## DATA TO PROCESS
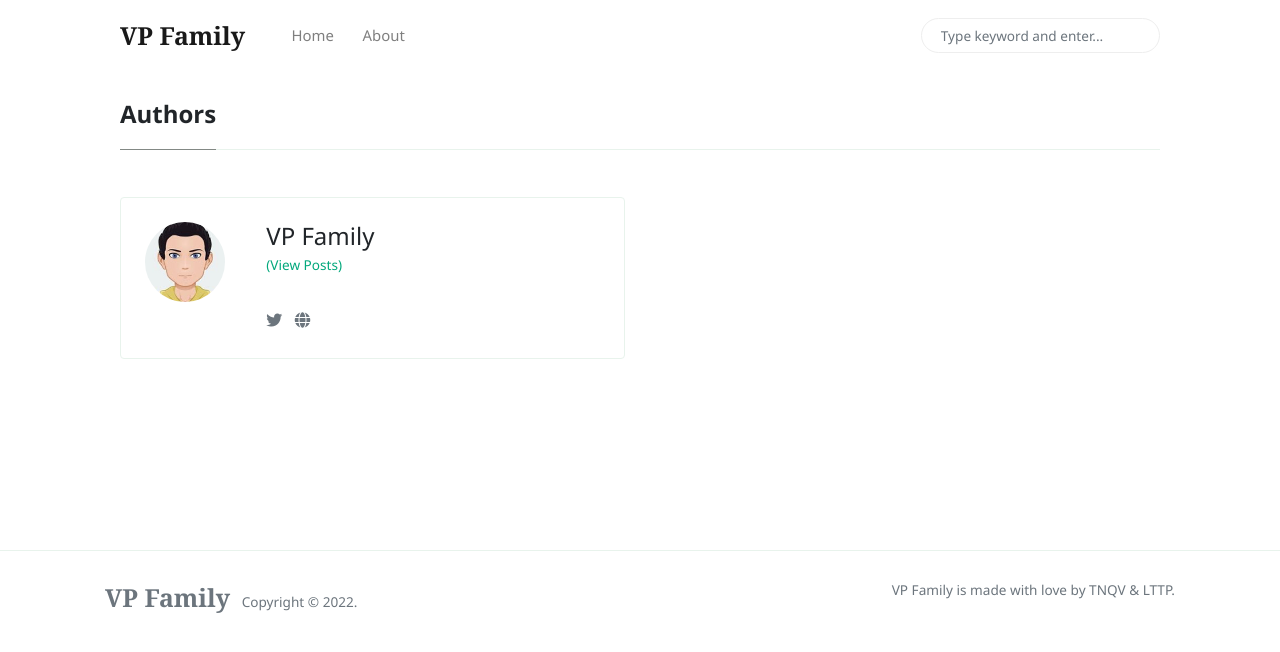
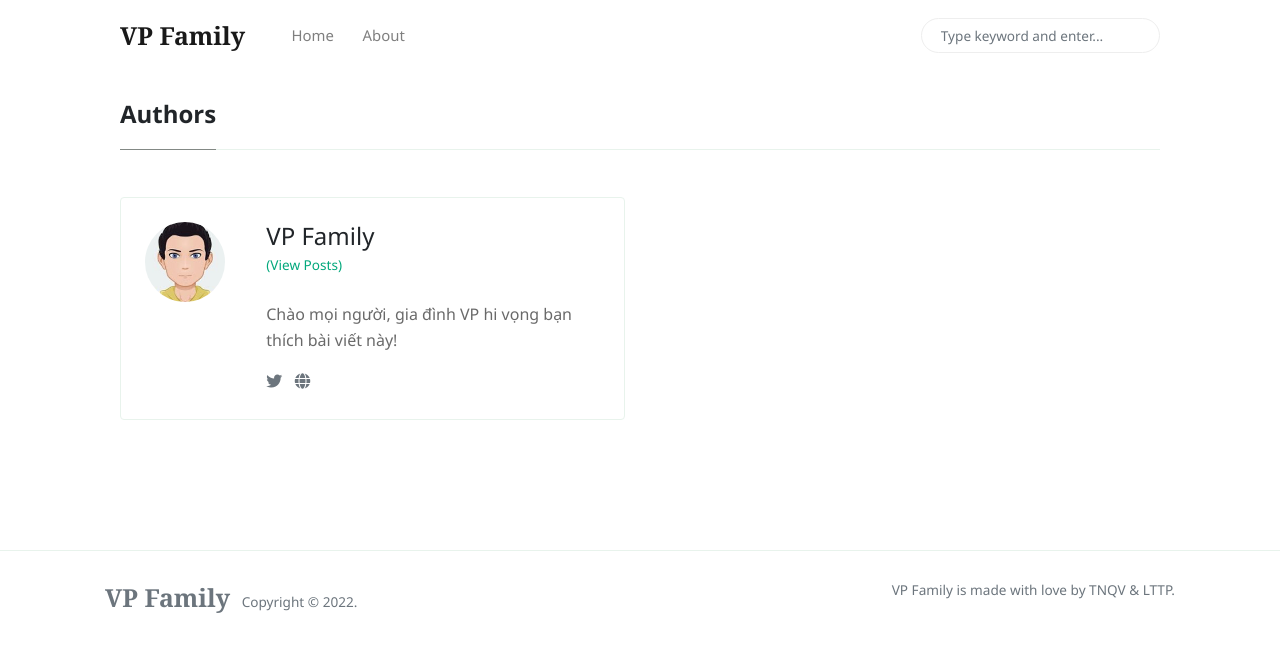
Before and after one commit to vpfamily/vpfamily.github.io, a Jekyll site: the page built from _pages/authors-list.html, in a window 1280 px wide. Shown: the top 652 px of the page. Built offline with Jekyll 4.4.1, drawn with Linux system fonts in a browser that asks for light colours; nearby versions of some CDN libraries.

Commit message:
Update _config.yml

```diff
--- a/_config.yml
+++ b/_config.yml
@@ -23,7 +23,7 @@ authors:
       name:           VP Family
       #site:           https://www.wowthemes.net
       avatar:         /assets/images/avatar1.jpg
-      #bio:            "Hi, I am Sal, the author of Mundana, the theme you're currently previewing. I hope you like it!"
+      bio:            "Chào mọi người, gia đình VP hi vọng bạn thích bài viết này!"
       #email:          wowthemesnet@gmail.com
       #twitter:        https://twitter.com/wowthemesnet
 
```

## YOUR OBJECTIVE
Which lines of the data contain "authors"? Copy them all.

## EXPECTED OUTPUT
Before and after one commit to vpfamily/vpfamily.github.io, a Jekyll site: the page built from _pages/authors-list.html, in a window 1280 px wide. Shown: the top 652 px of the page. Built offline with Jekyll 4.4.1, drawn with Linux system fonts in a browser that asks for light colours; nearby versions of some CDN libraries.
@@ -23,7 +23,7 @@ authors:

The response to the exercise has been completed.